Data excerpts:
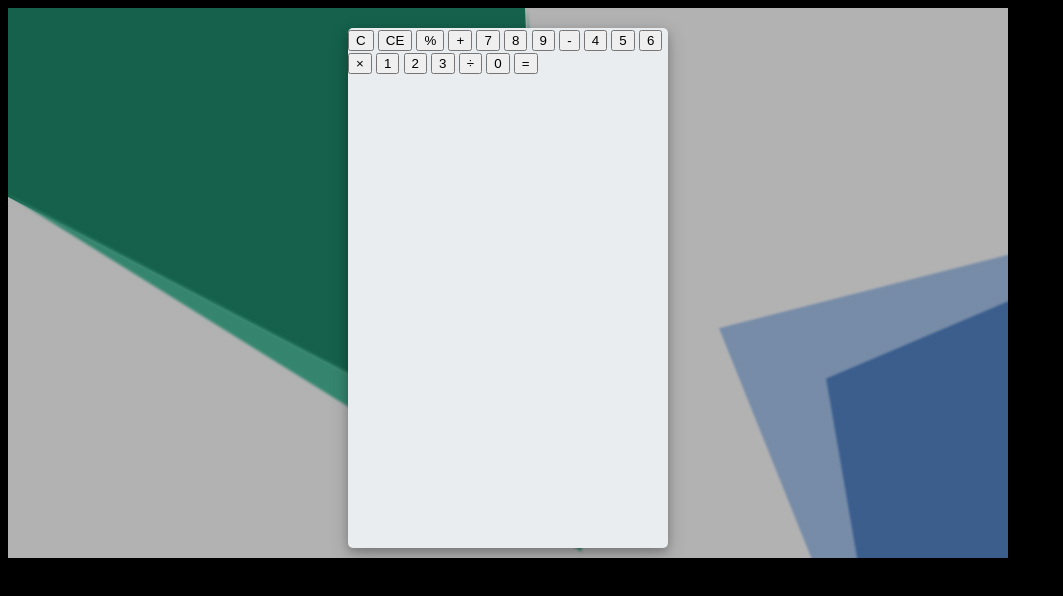
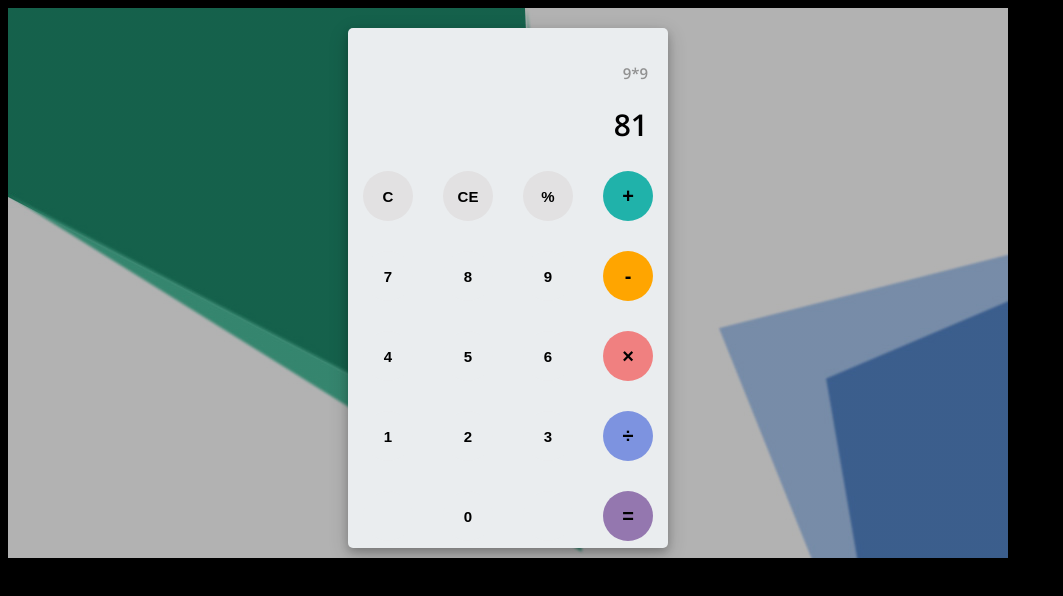
Before and after one commit to SarahTeoh/Simple-Calculator, a plain HTML site: page index.html in a window 1280 px wide. Shown: the whole page, without its empty margins (0-1063 px from the left). Drawn offline with nearby package versions, Linux system fonts and the light colour scheme.

Commit message:
Finish calculator design

```diff
--- a/index.html
+++ b/index.html
@@ -8,9 +8,17 @@
     <body>
         <div id="container">
             <div id="calculator">
-                <p id="history"></p>
-                <p id="result"></p>
 
+                <div id="result">
+                    <div id="history">
+                        <p id="history-value">9*9</p>
+                    </div>
+                    <div id="output">
+                        <p id="output-value">81</p>
+                    </div>
+                </div>
+
+                <div id="keyboard">
                     <button class="operator" id="C">C</button>
                     <button class="operator" id="CE">CE</button>
                     <button class="operator" id="%">%</button>
@@ -31,8 +39,12 @@
                     <button class="number" id="3">3</button>
                     <button class="operator" id="/">&divide</button>
 
+                    <button class="empty"></button>
                     <button class="number" id="0">0</button>
+                    <button class="empty"></button>
                     <button class="operator" id="=">=</button>
+                </div>
+
 
             </div>
         </div>
--- a/style.css
+++ b/style.css
@@ -21,3 +21,75 @@ body{
     box-shadow: 0 4px 8px 0 rgba(0, 0, 0, 0.2), 0 6px 20px 0 rgba(0, 0, 0, 0.19);
 
 }
+
+#result{
+    height: 128px;
+    text-align: right;
+}
+
+#history{
+    height: 26px;
+    padding-top: 20px;
+    margin: 0 20px;
+    font-size: 15px;
+    color: #919191;
+}
+
+#output{
+    height: 68px;
+    margin: 10px 20px;
+    font-size: 30px;
+}
+
+.operator, .number, .empty{
+    background-color: #e2e1e2;
+    border-radius: 50%;
+    border-width: 0;
+    height: 50px;
+    width: 50px;
+    margin: 15px;
+    float: left;
+    font-weight: bold;
+    font-size: 15px;
+}
+
+.number, .empty{
+    background-color: #eaedef;
+}
+
+.number, .operator{
+    cursor: pointer;
+}
+
+.number:active, .operator:active{
+    font-size: 13px;
+}
+
+.number:focus, .operator:focus, .operator:empty{
+    outline: 0;
+}
+
+button:nth-child(4n){
+    font-size: 20px;
+}
+
+button:nth-child(4){
+    font-size: 20px;
+    background-color: #20b2aa;
+}
+
+button:nth-child(8){
+    background-color: #ffa500;
+}
+
+button:nth-child(12){
+    background-color: #f08080;
+}
+
+button:nth-child(16){
+    background-color: #7d93e0;
+}
+
+button:nth-child(20){
+	background-color: #9477af;
+}
```
Lines whose indentation alone changed are shown as unchanged.
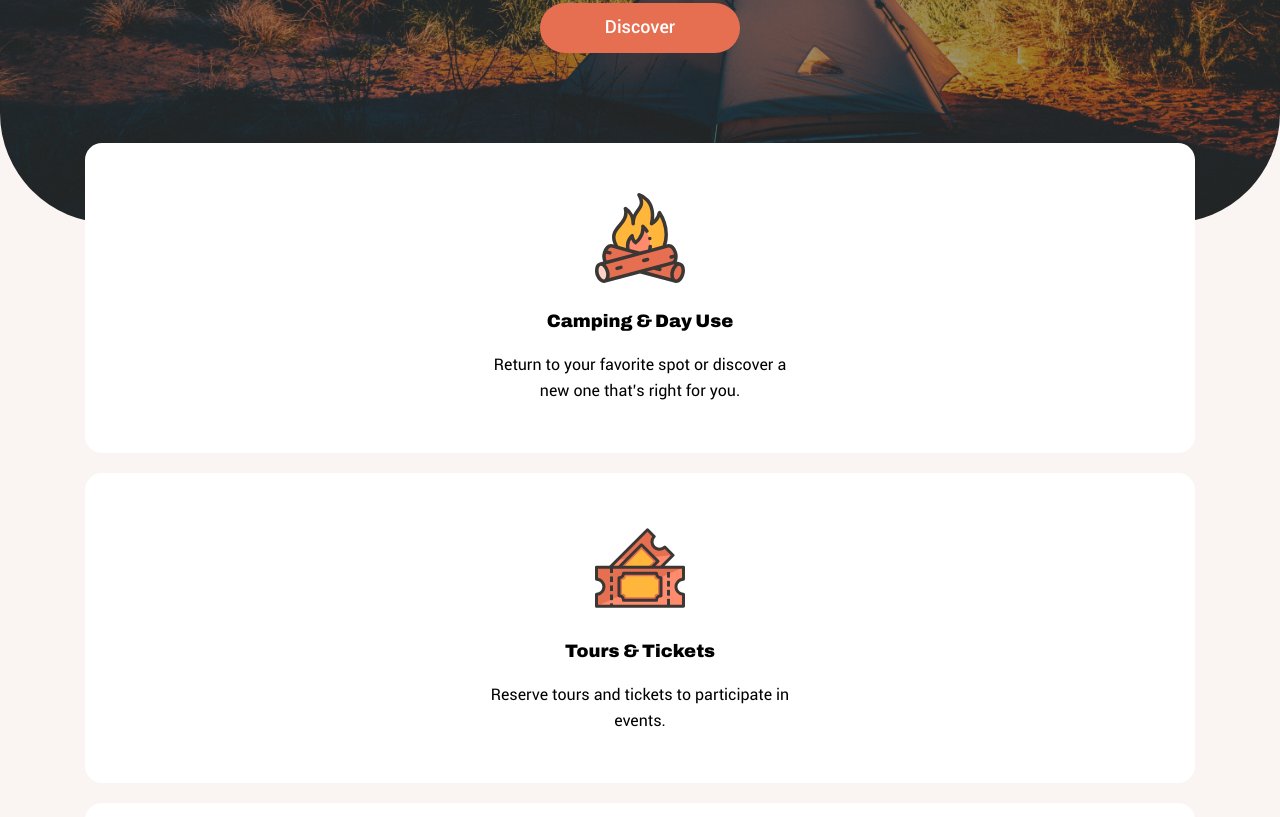
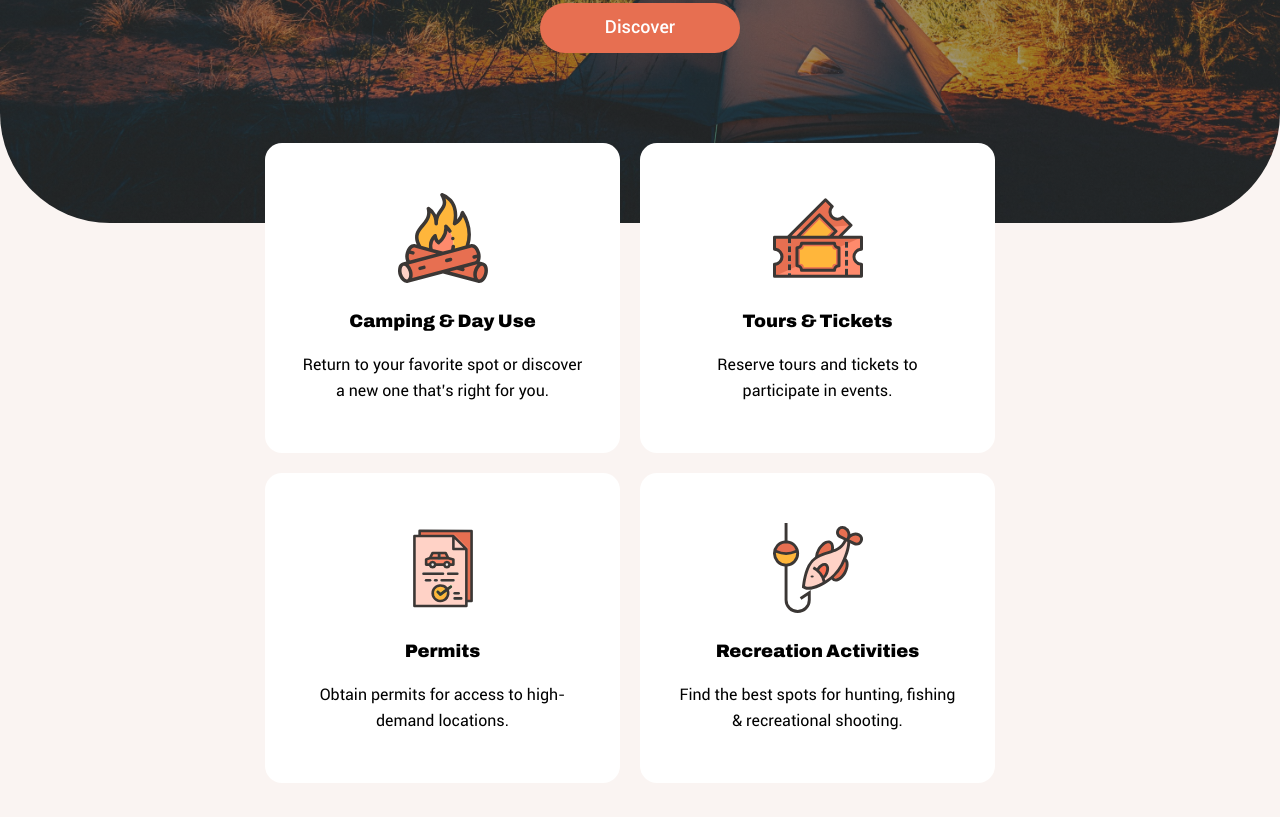
Before and after one commit to RaminHaghi/Camping-Website, a plain HTML site: page index.html in a window 1280 px wide. Shown: the part 577-1394 px from the top of the page. Drawn offline with Linux system fonts and the light colour scheme.

Commit message:
complete service section responsive

```diff
--- a/styles/app.css
+++ b/styles/app.css
@@ -357,13 +357,12 @@ a {
     margin-top: -8rem;
 }
 
-.services {
+/* .services {
 
-}
+} */
 
 .service {
     background-color: var(--color-white);
-    /* width: 37rem; */
     height: 31rem;
     text-align: center;
     border-radius: 1.7rem;
--- a/styles/responsive.css
+++ b/styles/responsive.css
@@ -13,6 +13,23 @@
 
     .navbar__menu {
         display: flex;
+    }
+
+    .services {
+        display: flex;
+        justify-content: center;
+        align-items: center;
+        flex-wrap: wrap;
+        margin: 0 auto;
+    }
+
+    .service {
+        width: 32.5rem;
+        margin-right: 2rem;
+    }
+
+    .service__caption {
+        max-width: 28rem;
     }
 }
 
@@ -47,8 +64,18 @@
     .header__btn {
         font-size: 1.8rem;
     }
+
+    .service {
+        width: 35.5rem;
+    }
 }
 
 @media all and (min-width: 1200px) {}
 
-@media all and (min-width: 1400px) {}
+@media all and (min-width: 1400px) {
+
+    .service {
+        width: 31.5rem;
+        height: 28rem;
+    }
+}
```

Your task:
Leave the pictures out and output the rest of the data word for word.

Task output:
Before and after one commit to SarahTeoh/Simple-Calculator, a plain HTML site: page index.html in a window 1280 px wide. Shown: the whole page, without its empty margins (0-1063 px from the left). Drawn offline with nearby package versions, Linux system fonts and the light colour scheme.

Commit message:
Finish calculator design

```diff
--- a/index.html
+++ b/index.html
@@ -8,9 +8,17 @@
     <body>
         <div id="container">
             <div id="calculator">
-                <p id="history"></p>
-                <p id="result"></p>
 
+                <div id="result">
+                    <div id="history">
+                        <p id="history-value">9*9</p>
+                    </div>
+                    <div id="output">
+                        <p id="output-value">81</p>
+                    </div>
+                </div>
+
+                <div id="keyboard">
                     <button class="operator" id="C">C</button>
                     <button class="operator" id="CE">CE</button>
                     <button class="operator" id="%">%</button>
@@ -31,8 +39,12 @@
                     <button class="number" id="3">3</button>
                     <button class="operator" id="/">&divide</button>
 
+                    <button class="empty"></button>
                     <button class="number" id="0">0</button>
+                    <button class="empty"></button>
                     <button class="operator" id="=">=</button>
+                </div>
+
 
             </div>
         </div>
--- a/style.css
+++ b/style.css
@@ -21,3 +21,75 @@ body{
     box-shadow: 0 4px 8px 0 rgba(0, 0, 0, 0.2), 0 6px 20px 0 rgba(0, 0, 0, 0.19);
 
 }
+
+#result{
+    height: 128px;
+    text-align: right;
+}
+
+#history{
+    height: 26px;
+    padding-top: 20px;
+    margin: 0 20px;
+    font-size: 15px;
+    color: #919191;
+}
+
+#output{
+    height: 68px;
+    margin: 10px 20px;
+    font-size: 30px;
+}
+
+.operator, .number, .empty{
+    background-color: #e2e1e2;
+    border-radius: 50%;
+    border-width: 0;
+    height: 50px;
+    width: 50px;
+    margin: 15px;
+    float: left;
+    font-weight: bold;
+    font-size: 15px;
+}
+
+.number, .empty{
+    background-color: #eaedef;
+}
+
+.number, .operator{
+    cursor: pointer;
+}
+
+.number:active, .operator:active{
+    font-size: 13px;
+}
+
+.number:focus, .operator:focus, .operator:empty{
+    outline: 0;
+}
+
+button:nth-child(4n){
+    font-size: 20px;
+}
+
+button:nth-child(4){
+    font-size: 20px;
+    background-color: #20b2aa;
+}
+
+button:nth-child(8){
+    background-color: #ffa500;
+}
+
+button:nth-child(12){
+    background-color: #f08080;
+}
+
+button:nth-child(16){
+    background-color: #7d93e0;
+}
+
+button:nth-child(20){
+	background-color: #9477af;
+}
```
Lines whose indentation alone changed are shown as unchanged.
Before and after one commit to RaminHaghi/Camping-Website, a plain HTML site: page index.html in a window 1280 px wide. Shown: the part 577-1394 px from the top of the page. Drawn offline with Linux system fonts and the light colour scheme.

Commit message:
complete service section responsive

```diff
--- a/styles/app.css
+++ b/styles/app.css
@@ -357,13 +357,12 @@ a {
     margin-top: -8rem;
 }
 
-.services {
+/* .services {
 
-}
+} */
 
 .service {
     background-color: var(--color-white);
-    /* width: 37rem; */
     height: 31rem;
     text-align: center;
     border-radius: 1.7rem;
--- a/styles/responsive.css
+++ b/styles/responsive.css
@@ -13,6 +13,23 @@
 
     .navbar__menu {
         display: flex;
+    }
+
+    .services {
+        display: flex;
+        justify-content: center;
+        align-items: center;
+        flex-wrap: wrap;
+        margin: 0 auto;
+    }
+
+    .service {
+        width: 32.5rem;
+        margin-right: 2rem;
+    }
+
+    .service__caption {
+        max-width: 28rem;
     }
 }
 
@@ -47,8 +64,18 @@
     .header__btn {
         font-size: 1.8rem;
     }
+
+    .service {
+        width: 35.5rem;
+    }
 }
 
 @media all and (min-width: 1200px) {}
 
-@media all and (min-width: 1400px) {}
+@media all and (min-width: 1400px) {
+
+    .service {
+        width: 31.5rem;
+        height: 28rem;
+    }
+}
```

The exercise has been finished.